In 2021, the Attorney General’s Office convened the Missing and Murdered Indigenous Women and People Task Force. In 2022, the Task Force unanimously recommended the creation of a cold case unit in the Attorney General’s Office focused on cases involving Indigenous people. In 2023, Attorney General Bob Ferguson partnered with Rep. Debra Lekanoff, D-Anacortes, and Senator Manka Dhingra, D-Redmond, to propose legislation creating a Cold Case Investigations Unit focused on solving cases of missing and murdered Indigenous women and people. The bill passed unanimously and was signed into law by Governor Inslee.

MMIWP Cold Case Unit

MMIWP Cold Case Unit Staff

News Releases

Chief investigator hired to lead AG Ferguson’s Missing and Murdered Indigenous Women and People Cold Case Unit

AG Ferguson, Rep. Lekanoff legislation creating MMIWP Cold Case Unit signed into law

AG Ferguson, Rep. Lekanoff, Sen. Dhingra introduce legislation creating a MMIWP Cold Case Unit in the Attorney General’s Office


February 14 is Missing and Murdered Indigenous Women, Girls, and Two-Spirit Peoples (MMIWG2S+) National Day of Action and Awareness. On this day, activist groups organize and participate in marches around the country to remember and honor these groups. By participating in a march in your area, you can show your support and solidarity.

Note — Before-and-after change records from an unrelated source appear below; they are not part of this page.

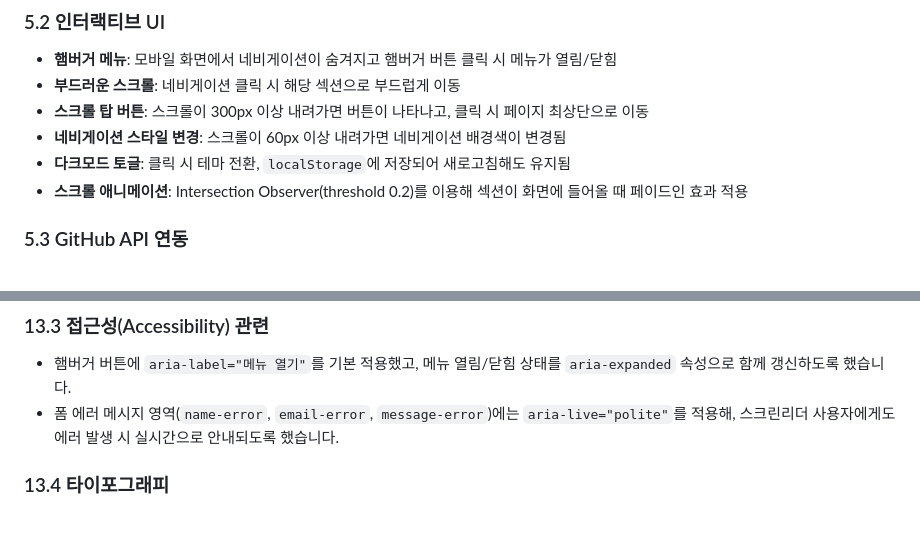
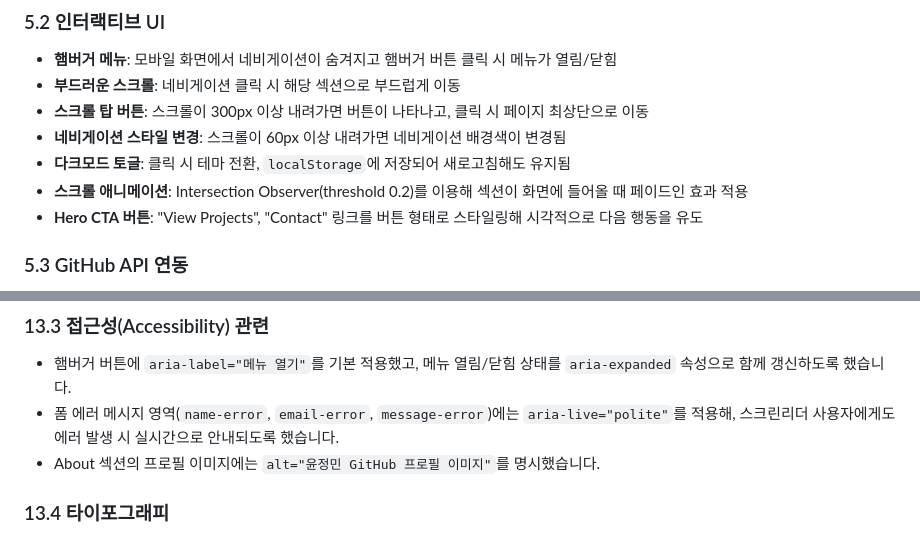
Before and after one commit to yj-min-i/codyssey-B1-1, a Markdown page: README.md, 2 parts joined by grey strips. Drawn GitHub-style.

Commit message:
CTA 버튼, 프로필 이미지 반영한 README 및 스크린샷 업데이트

```diff
--- a/README.md
+++ b/README.md
@@ -73,6 +73,7 @@ codyssey-B1-1/
 - **네비게이션 스타일 변경**: 스크롤이 60px 이상 내려가면 네비게이션 배경색이 변경됨
 - **다크모드 토글**: 클릭 시 테마 전환, `localStorage`에 저장되어 새로고침해도 유지됨
 - **스크롤 애니메이션**: Intersection Observer(threshold 0.2)를 이용해 섹션이 화면에 들어올 때 페이드인 효과 적용
+- **Hero CTA 버튼**: "View Projects", "Contact" 링크를 버튼 형태로 스타일링해 시각적으로 다음 행동을 유도
 
 ### 5.3 GitHub API 연동
 - GitHub REST API(`https://api.github.com/users/yj-min-i/repos`)에서 저장소 목록을 가져와 Projects 섹션에 카드 형태로 렌더링합니다.
@@ -197,6 +198,7 @@ const STATE = {
 ### 13.3 접근성(Accessibility) 관련
 - 햄버거 버튼에 `aria-label="메뉴 열기"`를 기본 적용했고, 메뉴 열림/닫힘 상태를 `aria-expanded` 속성으로 함께 갱신하도록 했습니다.
 - 폼 에러 메시지 영역(`name-error`, `email-error`, `message-error`)에는 `aria-live="polite"`를 적용해, 스크린리더 사용자에게도 에러 발생 시 실시간으로 안내되도록 했습니다.
+- About 섹션의 프로필 이미지에는 `alt="윤정민 GitHub 프로필 이미지"`를 명시했습니다.
 
 ### 13.4 타이포그래피
 `:root`에 색상·간격 변수는 정의했지만 글꼴 관련 변수(`--font-base`, `--font-size-*` 등)는 별도로 분리하지 않았습니다. 프로젝트 규모가 작아 지금은 브라우저 기본 글꼴을 그대로 사용했고, 추후 커스텀 폰트를 적용할 경우 CSS 변수로 분리할 계획입니다.
```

May 5 is the National Missing and Murdered Indigenous Women and Girls Day. On this day, individuals wear red, and attend marches, rallies, bike rides, fundraisers, and more to raise awareness.